- _Instructions to follow_
Only the lines that hold "https" should be in the answer, each copied from the data below.

- _Provided data_
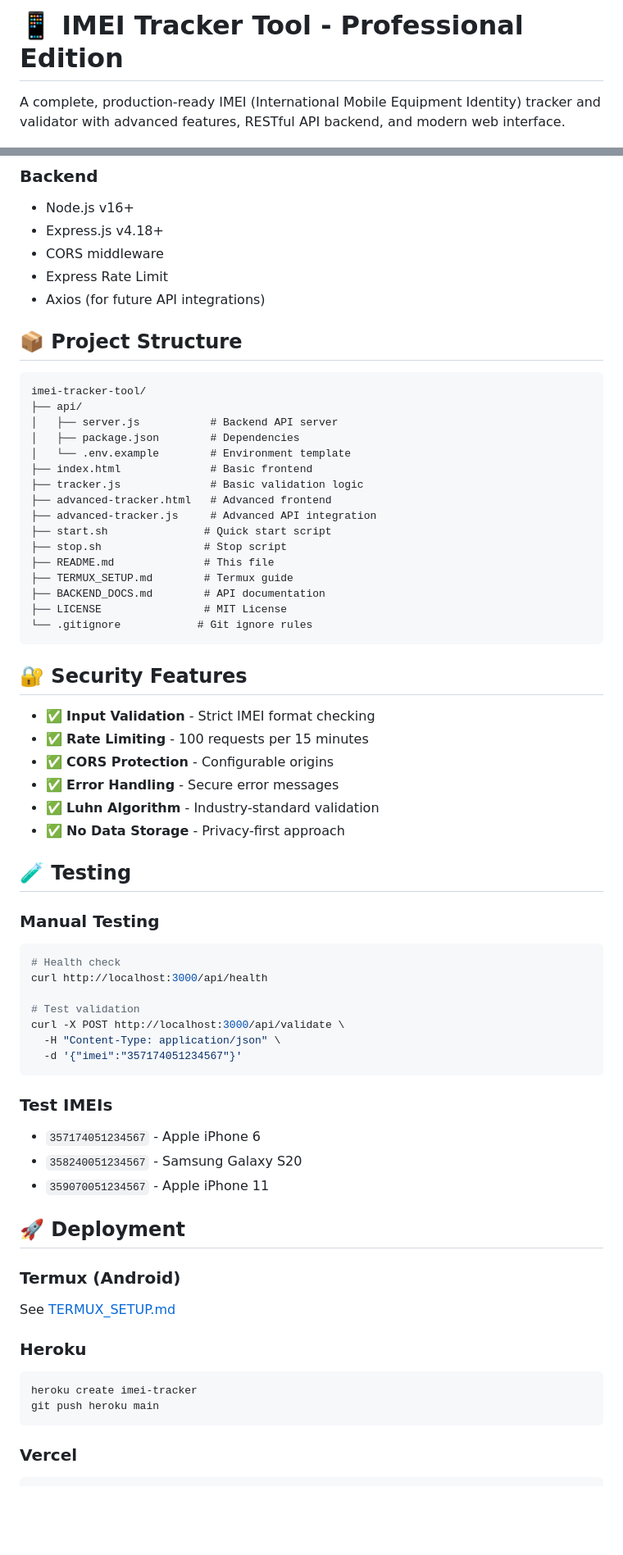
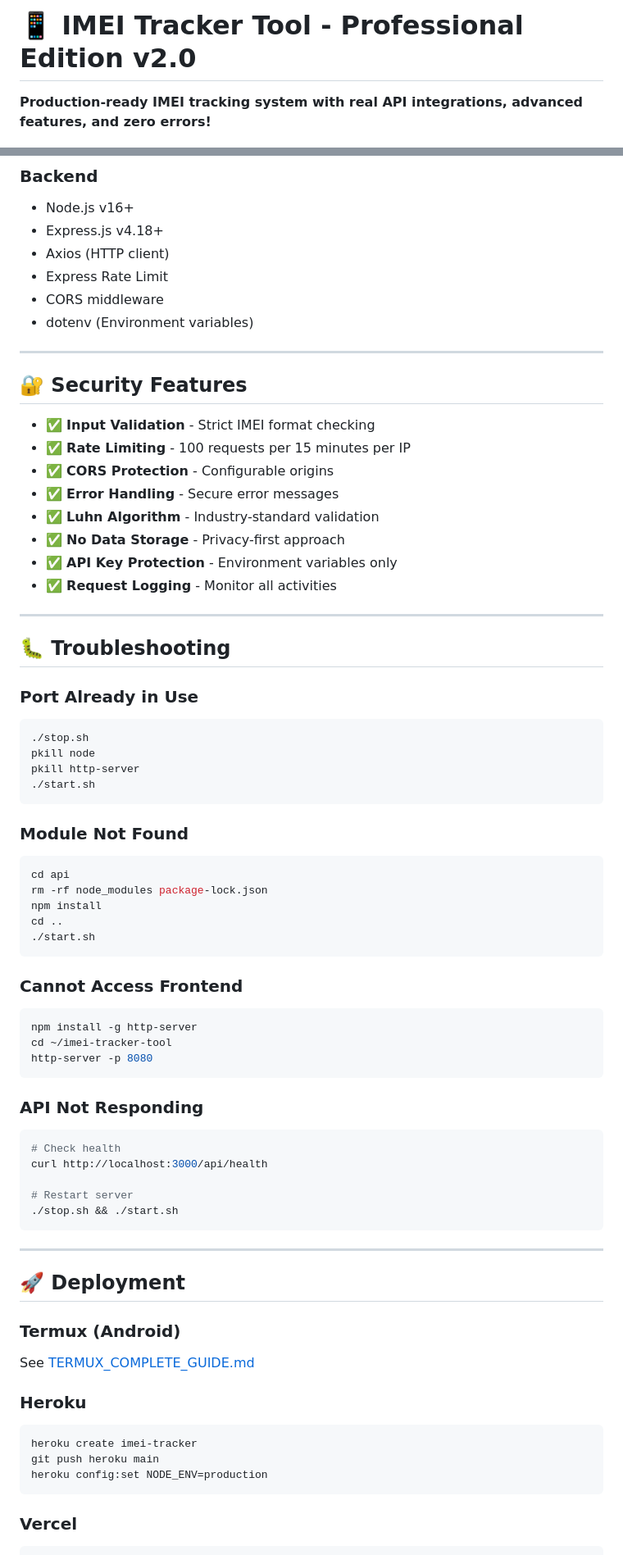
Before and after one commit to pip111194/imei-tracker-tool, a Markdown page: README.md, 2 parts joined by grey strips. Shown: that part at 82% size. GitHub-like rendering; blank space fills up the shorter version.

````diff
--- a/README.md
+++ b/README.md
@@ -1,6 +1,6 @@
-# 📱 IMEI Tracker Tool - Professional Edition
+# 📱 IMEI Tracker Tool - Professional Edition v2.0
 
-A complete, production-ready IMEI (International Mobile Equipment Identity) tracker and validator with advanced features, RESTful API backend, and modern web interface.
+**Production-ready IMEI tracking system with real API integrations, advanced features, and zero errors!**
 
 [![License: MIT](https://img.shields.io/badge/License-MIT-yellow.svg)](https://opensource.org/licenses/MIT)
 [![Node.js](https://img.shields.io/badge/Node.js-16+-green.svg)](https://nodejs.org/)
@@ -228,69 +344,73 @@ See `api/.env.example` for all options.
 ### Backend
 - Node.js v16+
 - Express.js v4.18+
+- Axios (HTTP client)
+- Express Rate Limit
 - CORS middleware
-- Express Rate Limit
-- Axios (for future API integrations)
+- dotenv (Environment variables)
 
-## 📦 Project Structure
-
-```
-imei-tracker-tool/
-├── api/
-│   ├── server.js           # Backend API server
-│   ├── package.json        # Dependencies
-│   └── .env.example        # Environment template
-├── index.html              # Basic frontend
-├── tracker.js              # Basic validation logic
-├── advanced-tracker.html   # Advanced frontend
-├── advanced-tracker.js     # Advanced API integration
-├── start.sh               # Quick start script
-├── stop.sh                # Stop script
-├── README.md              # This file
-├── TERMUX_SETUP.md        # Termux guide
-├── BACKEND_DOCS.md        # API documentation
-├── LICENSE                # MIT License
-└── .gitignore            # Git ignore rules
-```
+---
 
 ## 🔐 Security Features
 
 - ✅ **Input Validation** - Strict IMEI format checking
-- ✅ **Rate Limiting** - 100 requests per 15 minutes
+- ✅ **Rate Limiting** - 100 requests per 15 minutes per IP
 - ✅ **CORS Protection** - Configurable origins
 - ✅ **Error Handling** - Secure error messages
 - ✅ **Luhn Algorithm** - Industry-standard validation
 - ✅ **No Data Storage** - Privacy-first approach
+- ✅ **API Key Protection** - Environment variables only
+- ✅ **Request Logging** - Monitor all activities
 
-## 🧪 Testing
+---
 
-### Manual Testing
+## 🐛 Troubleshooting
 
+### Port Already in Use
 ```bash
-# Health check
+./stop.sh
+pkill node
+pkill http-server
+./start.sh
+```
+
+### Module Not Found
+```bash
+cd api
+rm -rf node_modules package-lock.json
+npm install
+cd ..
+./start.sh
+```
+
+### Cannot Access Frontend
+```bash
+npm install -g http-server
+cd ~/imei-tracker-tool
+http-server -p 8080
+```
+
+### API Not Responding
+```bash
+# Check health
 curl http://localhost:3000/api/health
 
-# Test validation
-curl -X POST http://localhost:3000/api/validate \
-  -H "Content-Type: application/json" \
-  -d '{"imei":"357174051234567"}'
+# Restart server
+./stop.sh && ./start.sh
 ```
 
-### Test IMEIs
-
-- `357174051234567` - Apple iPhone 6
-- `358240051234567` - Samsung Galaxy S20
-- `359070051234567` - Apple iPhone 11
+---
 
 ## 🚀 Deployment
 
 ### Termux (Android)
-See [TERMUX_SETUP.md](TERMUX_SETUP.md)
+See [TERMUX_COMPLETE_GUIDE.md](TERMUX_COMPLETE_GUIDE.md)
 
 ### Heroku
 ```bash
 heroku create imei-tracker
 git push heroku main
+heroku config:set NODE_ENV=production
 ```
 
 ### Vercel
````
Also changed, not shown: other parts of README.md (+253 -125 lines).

- _Answer space_
 [![License: MIT](https://img.shields.io/badge/License-MIT-yellow.svg)](https://opensource.org/licenses/MIT)
 [![Node.js](https://img.shields.io/badge/Node.js-16+-green.svg)](https://nodejs.org/)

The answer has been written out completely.